* **RECORDS FOR THE TASK**
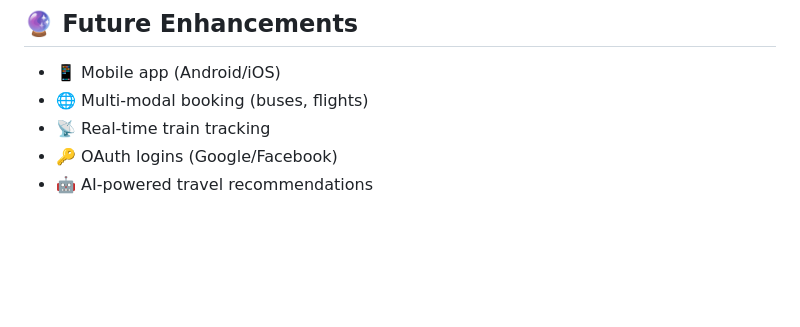
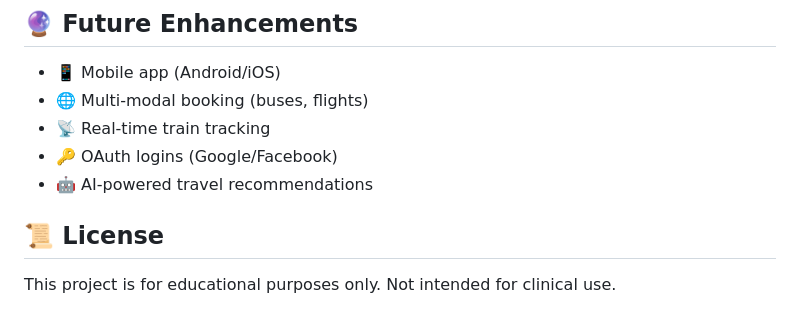
Before and after one commit to Dilip290703/train-ticket-booking-system, a Markdown page: README.md, the part around the change. GitHub-like rendering; blank space fills up the shorter version.

```diff
--- a/README.md
+++ b/README.md
@@ -108,3 +108,7 @@ TravelEase/
 - 📡 Real-time train tracking
 - 🔑 OAuth logins (Google/Facebook)
 - 🤖 AI-powered travel recommendations
+
+## 📜 License
+
+This project is for educational purposes only. Not intended for clinical use.
```
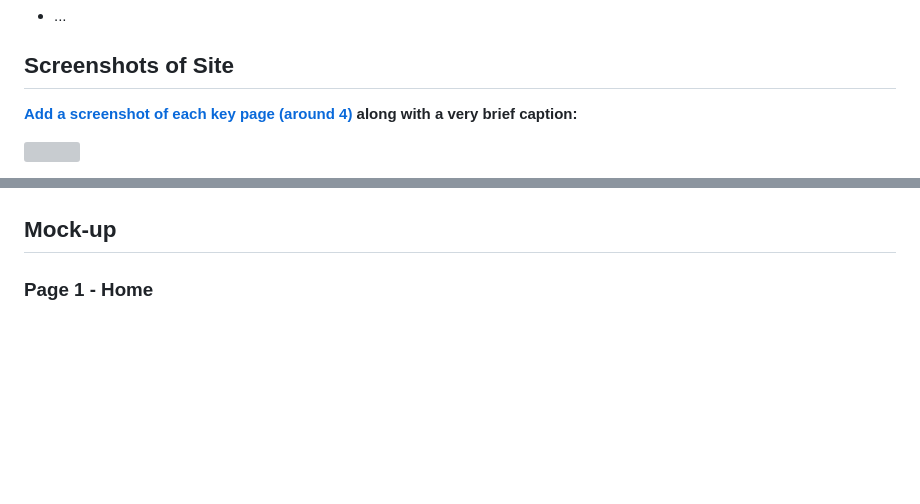
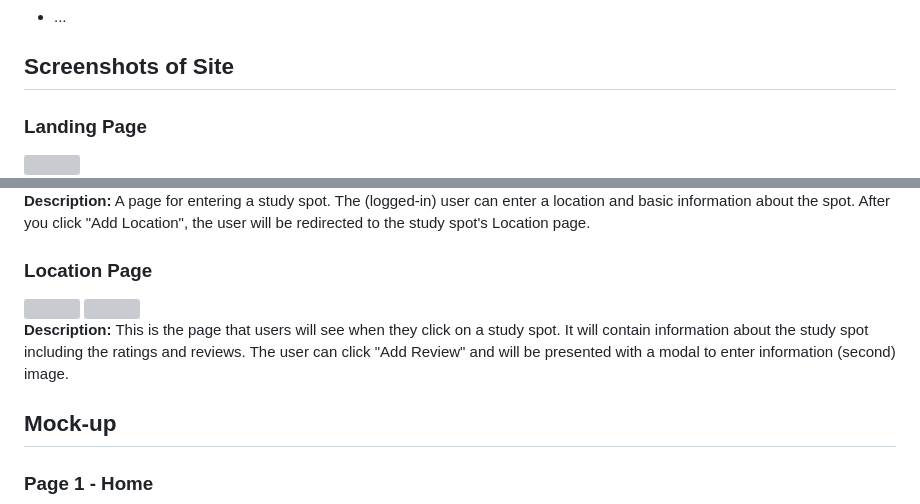
Before and after one commit to ryanjohnsen/goodsits, a Markdown page: README.md, 2 parts joined by grey strips. Rendered like a GitHub page; blank space fills up the shorter version; grey boxes are pictures that could not be loaded.

```diff
--- a/README.md
+++ b/README.md
@@ -35,6 +35,5 @@ CSCI 5117, Spring 2023, [assignment description](https://canvas.umn.edu/courses/
 
 ## Screenshots of Site
 
-**[Add a screenshot of each key page (around 4)](https://stackoverflow.com/questions/10189356/how-to-add-screenshot-to-readmes-in-github-repository)
-along with a very brief caption:**
+### Landing Page
 
@@ -43,3 +57,13 @@ along with a very brief caption:**
+**Description:** A page for entering a study spot. The (logged-in) user can enter a location and basic information about the spot. After you click "Add Location", the user will be redirected to the study spot's Location page.
+
+### Location Page
+
+<img src="/websiteScreenshots/locationPage.png" height=400px width=600px>
+<img src="/websiteScreenshots/reviewModal.png" height=400px width=600px>
+
+**Description:** This is the page that users will see when they click on a study spot.
+It will contain information about the study spot including the ratings and reviews.
+The user can click "Add Review" and will be presented with a modal to enter information (second) image.
 
 ## Mock-up
 
```
Also changed, not shown: other parts of README.md (+16 -1 lines).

* **EXERCISE AIM**
Locate the lines above that contain "with" and copy them.

* **ANSWER TO THE EXERCISE**
-along with a very brief caption:**
@@ -43,3 +57,13 @@ along with a very brief caption:**
+The user can click "Add Review" and will be presented with a modal to enter information (second) image.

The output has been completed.